Following on the heels of an outbreak of cholera in Haiti, at least 35 cases have been confirmed in Venezuela, and six cases have been verified in Massachusetts. Countries in South and Central America have increased their vigilance against the intestinal disease.
Cholera cases have been linked to a wedding
According to health officials in the Dominican Republic, the patients who developed cholera were infected after they ate contaminated lobsters during a wedding reception held in that country. The wedding was attended by individuals from several other countries, and cases of cholera associated with the event have been verified in Venezuela, Mexico, Spain (Madrid), and the United States.
Cholera is an acute intestinal infection caused by eating food or drinking water that has been contaminated with the bacteria Vibrio cholera. The World Health Organization (WHO) notes that cholera has a short incubation period, from less than one day to five days, and that it produces an enterotoxin that causes severe, painless, water diarrhea that can rapidly lead to dehydration and death if it is not treated quickly. Some patients also experience vomiting.
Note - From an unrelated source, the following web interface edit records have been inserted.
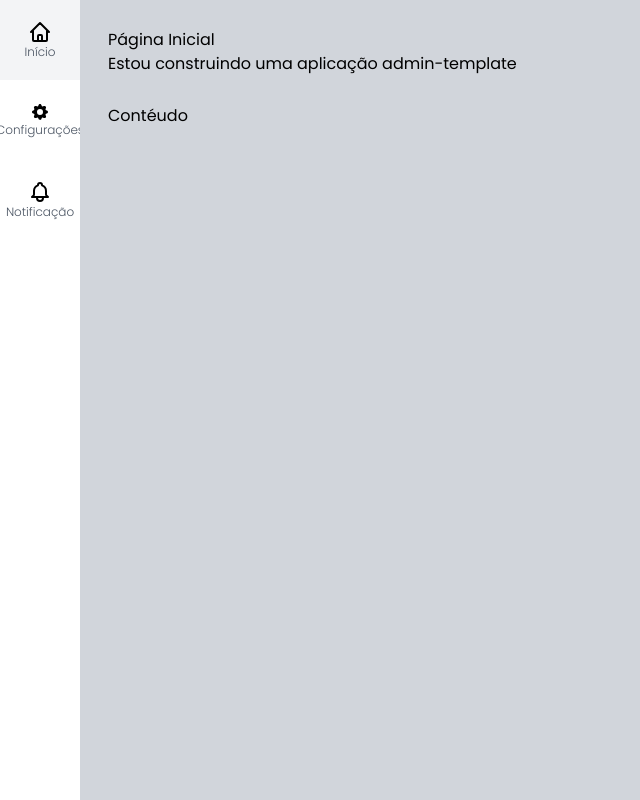
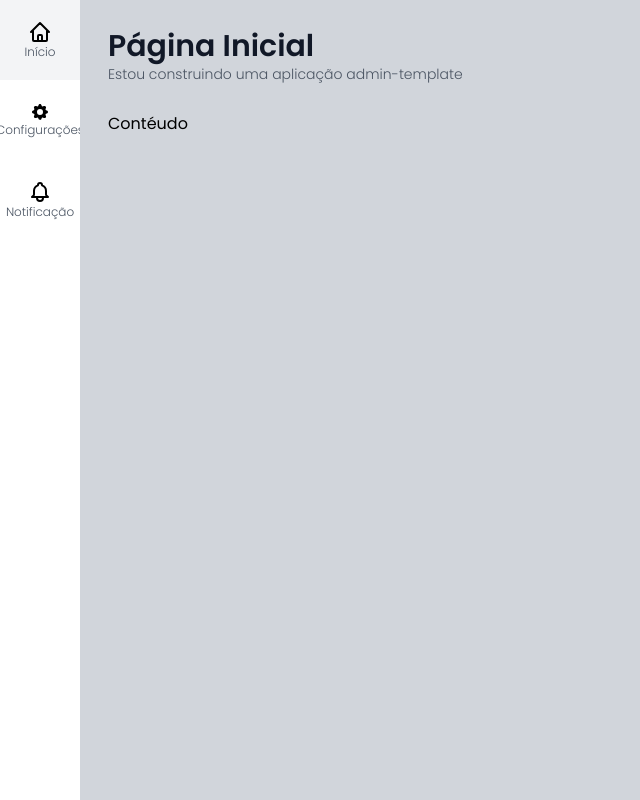
Before and after one commit to AbiezerSidonioJoseOdanacaJunior/bibi-admin, a Next.js app: page / in a window 1280 px wide. Shown: the whole page, without its empty margins (0-640 px from the left). Built offline with nearby package versions, Linux system fonts and the light colour scheme.

Commit message:
Title styling

```diff
--- a/components/template/Title.tsx
+++ b/components/template/Title.tsx
@@ -6,8 +6,8 @@ interface TitleProps {
 export default function Title(props: TitleProps) {
     return (
         <div>
-            <h1 className={``} >{props.titulo}</h1>
-            <h2 className={``} >{props.subtitulo}</h2>
+            <h1 className={`font-black text-3xl text-gray-900`} >{props.titulo}</h1>
+            <h2 className={`font-light text-sm text-gray-600`} >{props.subtitulo}</h2>
         </div>
     )
 }
```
Cholera has been in the news recently because of an outbreak in Haiti. The Pan American Health Organization reports that as of January 16, 2011, approximately 195,000 cases of cholera had been reported and that 3,819 people had died of the disease in Haiti. In Haiti, cholera was a problem because of the earthquake, as a lack of proper water and sanitation led people to drink water from rivers.